“These brush fires always have the potential to cause wide spread damage to property and injury to first responders and homeowners alike,” Chester Township Police Chief Wayne Martini said. “Fortunately, there was little wind that day and the quick response of fire personnel put a leash on the fire before it had time to get out of hand.”
Even more recently, on March 24, the police, the Chester Volunteer Fire Company and NJ Forest Fire Service were called to the area of State Park Road for a reported brush fire near a residence.
The residents were evacuated from their home while the fire companies worked to extinguish the fire. There were no injuries and no damage to structures and the family was able to return to their residence shortly thereafter. However, the resident was burning brush in a barrel when a gust of wind carried some embers away and set the woods on fire.
According to Scott Mortensen of the New Jersey Forest Fire Service, the local fire wardens have been on alert due to the dry, warm conditions experienced over the winter. The wardens look where the danger of wildfire may exist.

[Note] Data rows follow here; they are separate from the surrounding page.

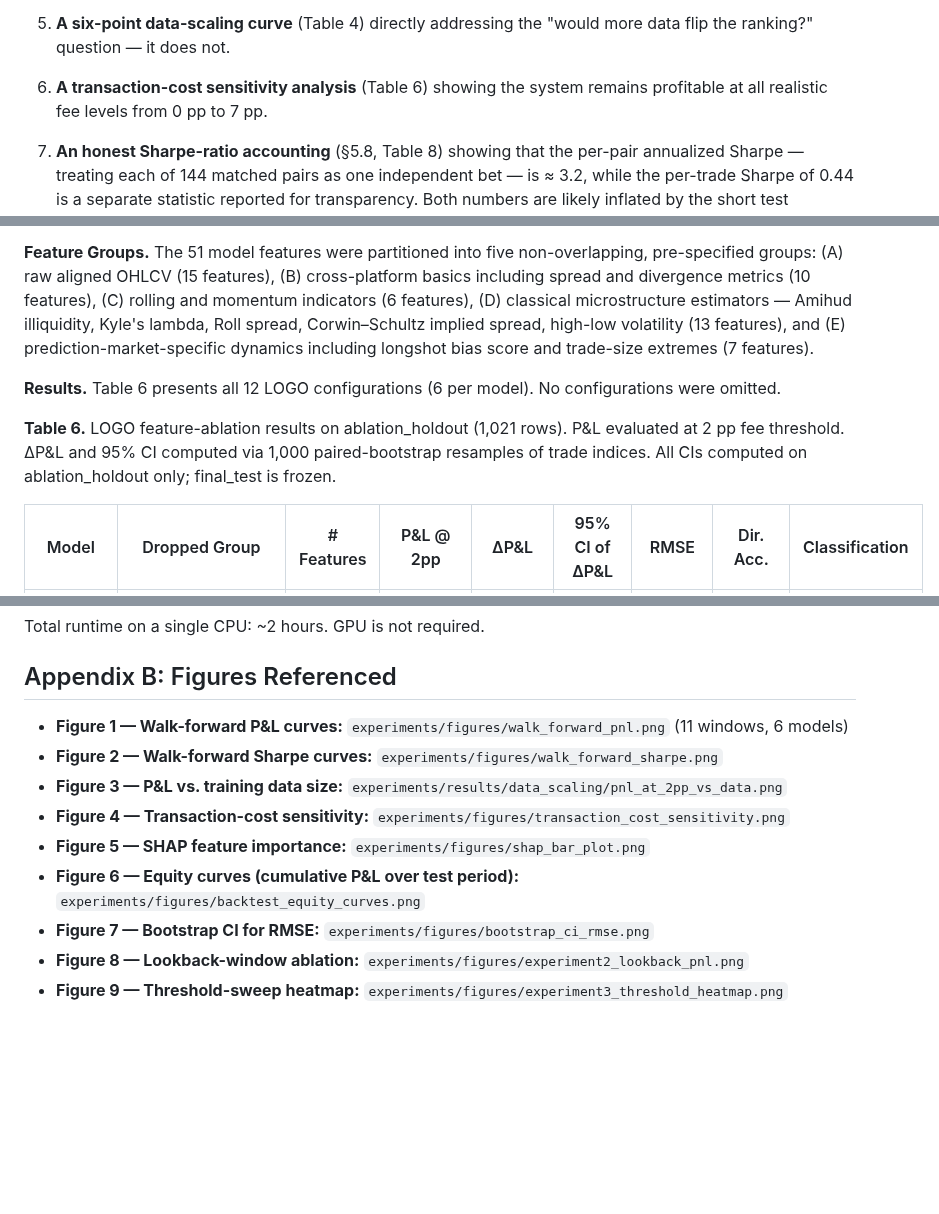
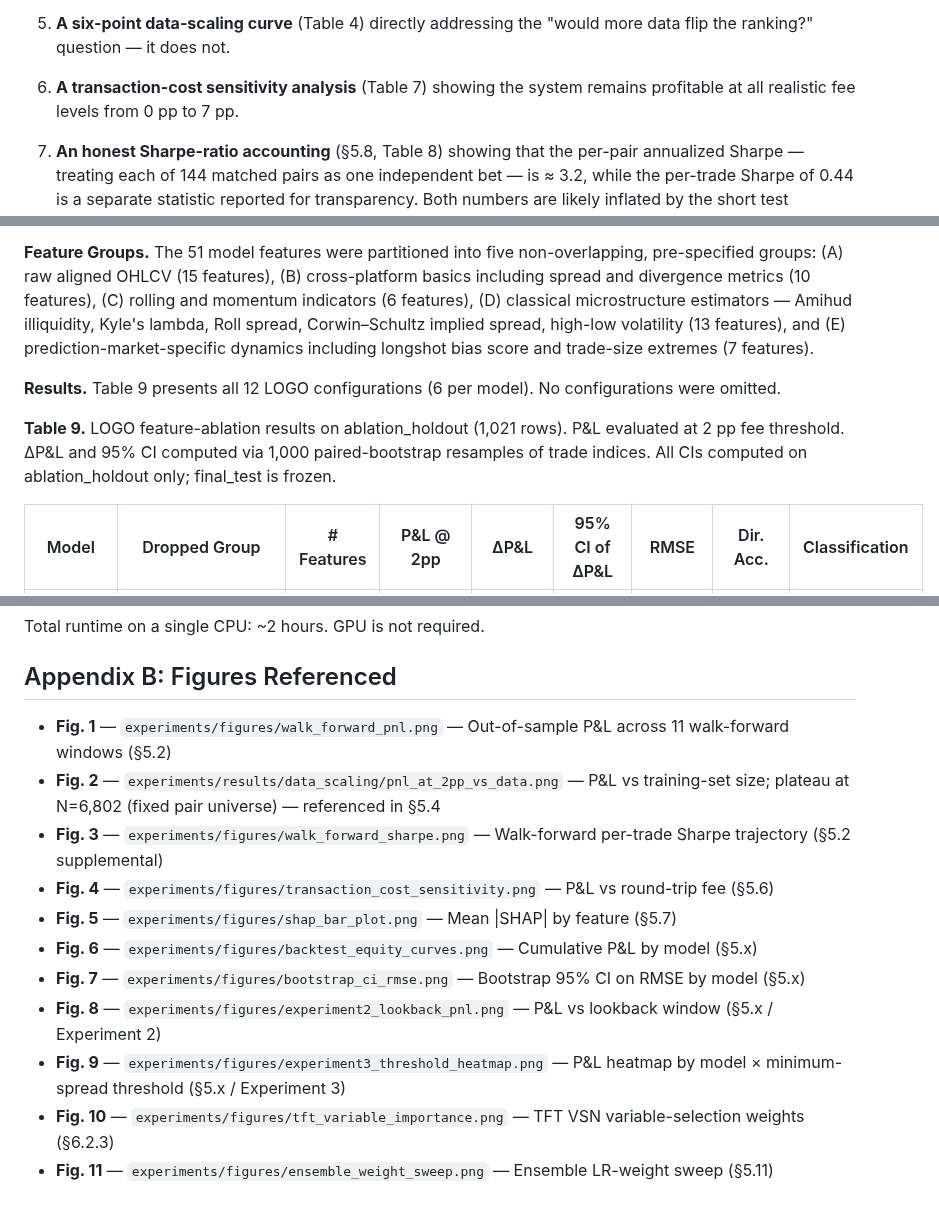
Before and after one commit to Iansabia/DS340-Project, a Markdown page: PAPER_DRAFT.md, 3 parts joined by grey strips. Rendered like a GitHub page; blank space fills up the shorter version.

Commit message:
docs(14-02): renumber Tables 6/7 collisions to 9/10, reorder Appendix B figures, fix dead cross-refs (POL-05, POL-06, POL-10)
- §5.10 feature-ablation table header + in-text ref: Table 6 → Table 9
- §5.11 ensemble-variant table header: Table 7 → Table 10
- §1.4 item 6 (Table 6 → Table 7) — pre-existing stale ref to transaction-cost table (Rule 1 bug fix)
- Line 229 TFT footnote: 'Figure 2b' ghost reference → 'Fig. 10'
- Line 492 '[Insert Figure: ...]' placeholder → standard 'Fig. 11' prose reference
- Appendix B: rewritten in in-text appearance order with 11 figures (Fig 1-Fig 11) including Fig 10 (TFT VSN) and Fig 11 (ensemble weight sweep)

```diff
--- a/PAPER_DRAFT.md
+++ b/PAPER_DRAFT.md
@@ -62,7 +62,7 @@ This paper makes the following contributions:
 
 5. **A six-point data-scaling curve** (Table 4) directly addressing the "would more data flip the ranking?" question — it does not.
 
-6. **A transaction-cost sensitivity analysis** (Table 6) showing the system remains profitable at all realistic fee levels from 0 pp to 7 pp.
+6. **A transaction-cost sensitivity analysis** (Table 7) showing the system remains profitable at all realistic fee levels from 0 pp to 7 pp.
 
 7. **An honest Sharpe-ratio accounting** (§5.8, Table 8) showing that the per-pair annualized Sharpe — treating each of 144 matched pairs as one independent bet — is ≈ 3.2, while the per-trade Sharpe of 0.44 is a separate statistic reported for transparency. Both numbers are likely inflated by the short test window; we discuss this explicitly in §6.4.
 
@@ -447,9 +447,9 @@ To guard against p-hacking, we pre-registered the ablation protocol at `.plannin
 
 **Feature Groups.** The 51 model features were partitioned into five non-overlapping, pre-specified groups: (A) raw aligned OHLCV (15 features), (B) cross-platform basics including spread and divergence metrics (10 features), (C) rolling and momentum indicators (6 features), (D) classical microstructure estimators — Amihud illiquidity, Kyle's lambda, Roll spread, Corwin–Schultz implied spread, high-low volatility (13 features), and (E) prediction-market-specific dynamics including longshot bias score and trade-size extremes (7 features).
 
-**Results.** Table 6 presents all 12 LOGO configurations (6 per model). No configurations were omitted.
+**Results.** Table 9 presents all 12 LOGO configurations (6 per model). No configurations were omitted.
 
-**Table 6.** LOGO feature-ablation results on ablation\_holdout (1,021 rows). P&L evaluated at 2 pp fee threshold. ΔP&L and 95% CI computed via 1,000 paired-bootstrap resamples of trade indices. All CIs computed on ablation\_holdout only; final\_test is frozen.
+**Table 9.** LOGO feature-ablation results on ablation\_holdout (1,021 rows). P&L evaluated at 2 pp fee threshold. ΔP&L and 95% CI computed via 1,000 paired-bootstrap resamples of trade indices. All CIs computed on ablation\_holdout only; final\_test is frozen.
 
 | Model | Dropped Group | # Features | P&L @ 2pp | ΔP&L | 95% CI of ΔP&L | RMSE | Dir. Acc. | Classification |
 |---|---|---|---|---|---|---|---|---|
@@ -689,12 +689,14 @@ Total runtime on a single CPU: ~2 hours. GPU is not required.
 
 ## Appendix B: Figures Referenced
 
-- **Figure 1 — Walk-forward P&L curves:** `experiments/figures/walk_forward_pnl.png` (11 windows, 6 models)
-- **Figure 2 — Walk-forward Sharpe curves:** `experiments/figures/walk_forward_sharpe.png`
-- **Figure 3 — P&L vs. training data size:** `experiments/results/data_scaling/pnl_at_2pp_vs_data.png`
-- **Figure 4 — Transaction-cost sensitivity:** `experiments/figures/transaction_cost_sensitivity.png`
-- **Figure 5 — SHAP feature importance:** `experiments/figures/shap_bar_plot.png`
-- **Figure 6 — Equity curves (cumulative P&L over test period):** `experiments/figures/backtest_equity_curves.png`
-- **Figure 7 — Bootstrap CI for RMSE:** `experiments/figures/bootstrap_ci_rmse.png`
-- **Figure 8 — Lookback-window ablation:** `experiments/figures/experiment2_lookback_pnl.png`
-- **Figure 9 — Threshold-sweep heatmap:** `experiments/figures/experiment3_threshold_heatmap.png`
+- **Fig. 1** — `experiments/figures/walk_forward_pnl.png` — Out-of-sample P&L across 11 walk-forward windows (§5.2)
+- **Fig. 2** — `experiments/results/data_scaling/pnl_at_2pp_vs_data.png` — P&L vs training-set size; plateau at N=6,802 (fixed pair universe) — referenced in §5.4
+- **Fig. 3** — `experiments/figures/walk_forward_sharpe.png` — Walk-forward per-trade Sharpe trajectory (§5.2 supplemental)
+- **Fig. 4** — `experiments/figures/transaction_cost_sensitivity.png` — P&L vs round-trip fee (§5.6)
+- **Fig. 5** — `experiments/figures/shap_bar_plot.png` — Mean |SHAP| by feature (§5.7)
+- **Fig. 6** — `experiments/figures/backtest_equity_curves.png` — Cumulative P&L by model (§5.x)
+- **Fig. 7** — `experiments/figures/bootstrap_ci_rmse.png` — Bootstrap 95% CI on RMSE by model (§5.x)
+- **Fig. 8** — `experiments/figures/experiment2_lookback_pnl.png` — P&L vs lookback window (§5.x / Experiment 2)
+- **Fig. 9** — `experiments/figures/experiment3_threshold_heatmap.png` — P&L heatmap by model × minimum-spread threshold (§5.x / Experiment 3)
+- **Fig. 10** — `experiments/figures/tft_variable_importance.png` — TFT VSN variable-selection weights (§6.2.3)
+- **Fig. 11** — `experiments/figures/ensemble_weight_sweep.png` — Ensemble LR-weight sweep (§5.11)
```
Also changed, not shown: other parts of PAPER_DRAFT.md (+3 -3 lines).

“This includes places like the Township of Chester which has not only a fair amount of open space but something else, termed 'wildland urban interface' where improved properties (homes) meet the natural surroundings,” Mortensen said. “It is these areas which cause us the most concern as they effect all three of the items we are trying to protect, life property and natural resources.”

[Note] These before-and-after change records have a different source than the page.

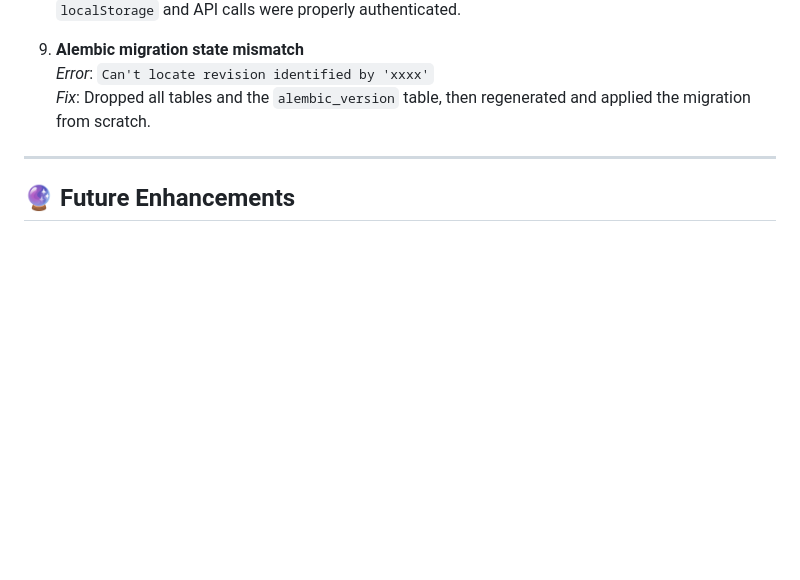
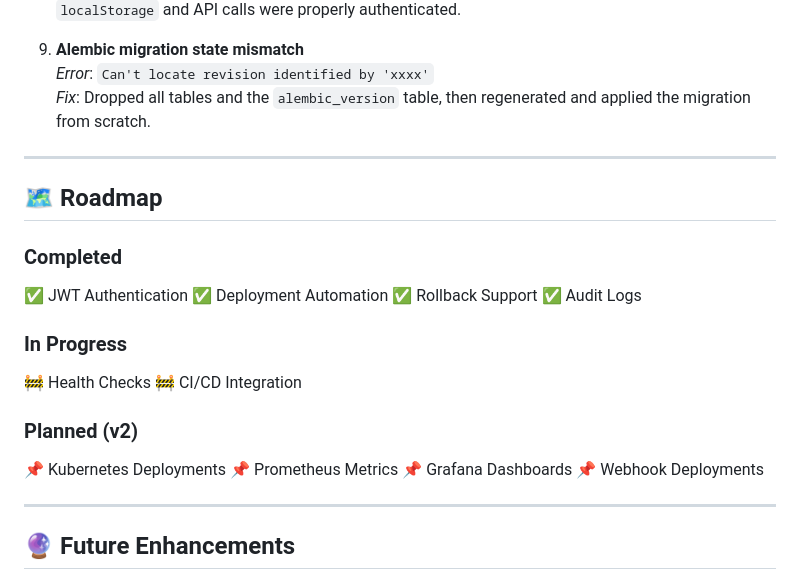
Before and after one commit to Guna-Asher/Self-Service-Deployment-Portal, a Markdown page: README.md, the part around the change. GitHub-like rendering; blank space fills up the shorter version.

Commit message:
Add roadmap section to README
Added a roadmap section outlining completed, in-progress, and planned features.

```diff
--- a/README.md
+++ b/README.md
@@ -729,6 +729,29 @@ During development, the project hit several real‑world issues. Here’s the ex
 
 ---
 
+## 🗺 Roadmap
+
+### Completed
+
+✅ JWT Authentication
+✅ Deployment Automation
+✅ Rollback Support
+✅ Audit Logs
+
+### In Progress
+
+🚧 Health Checks
+🚧 CI/CD Integration
+
+### Planned (v2)
+
+📌 Kubernetes Deployments
+📌 Prometheus Metrics
+📌 Grafana Dashboards
+📌 Webhook Deployments
+
+---
+
 ## 🔮 Future Enhancements
 
 - **GitHub Webhook** – automatically trigger a deployment when a new image is pushed to a registry.
```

For his part, Mortensen sees the mitigation of these dangers through vigilance of his organization and close communication with the local fire departments.
“By doing so we are able to safely utilize the least amount of resources, saving the taxpayers money,” Mortensen said. “While simultaneously meeting the goals of both agencies as well as the general public.”
Fire prevention through education and public awareness is key, and to that end, Mortensen and the New Jersey Forest Fire Service have a few reminders for the public:
- Make sure your home is numbered, in a conspicuous location.
- Keep flammables, such as accumulated leaves and pine needles away from your home. This includes out of the gutters and off the roof.
- Stack firewood at least 30' away from the house and dispose ashes properly as they should be cold, to the touch, prior to leaving them unattended.
- Make sure access to your property is available for emergency apparatus. 16' wide is a good guideline.
- All occupants, including children, should no to never to play with matches and how to dial emergency (911) help, should it be necessary.
- Plan a safe escape route for you and your family including a 'meeting place' where all can re-assemble.
- Never burn without a permit and never leave a fire unattended. This includes barbecues, chimineas, etc.
- Should a fire occur, call 911 immediately. Do not hesitate!
As the lead agency in the state, the New Jersey Forest Fire Service is responsible for protecting life, property and natural resources from the threat of wildfire. Our goal is to limit the number of wildfires annually to under 2,000 and the acreage burned to less than 1/2 of 1% of the total protected area of 3.15 million acres. This translates to 15,000 acres. Some of their preventative action includes fire hazard mitigation, including prescribed (controlled) burning; improved training throughout the agency as well as local departments, followed by a safe and aggressive initial attack on any reported wildfires.
Additional information available at http://www.state.nj.us/dep/parksandforests/fire/aboutus.html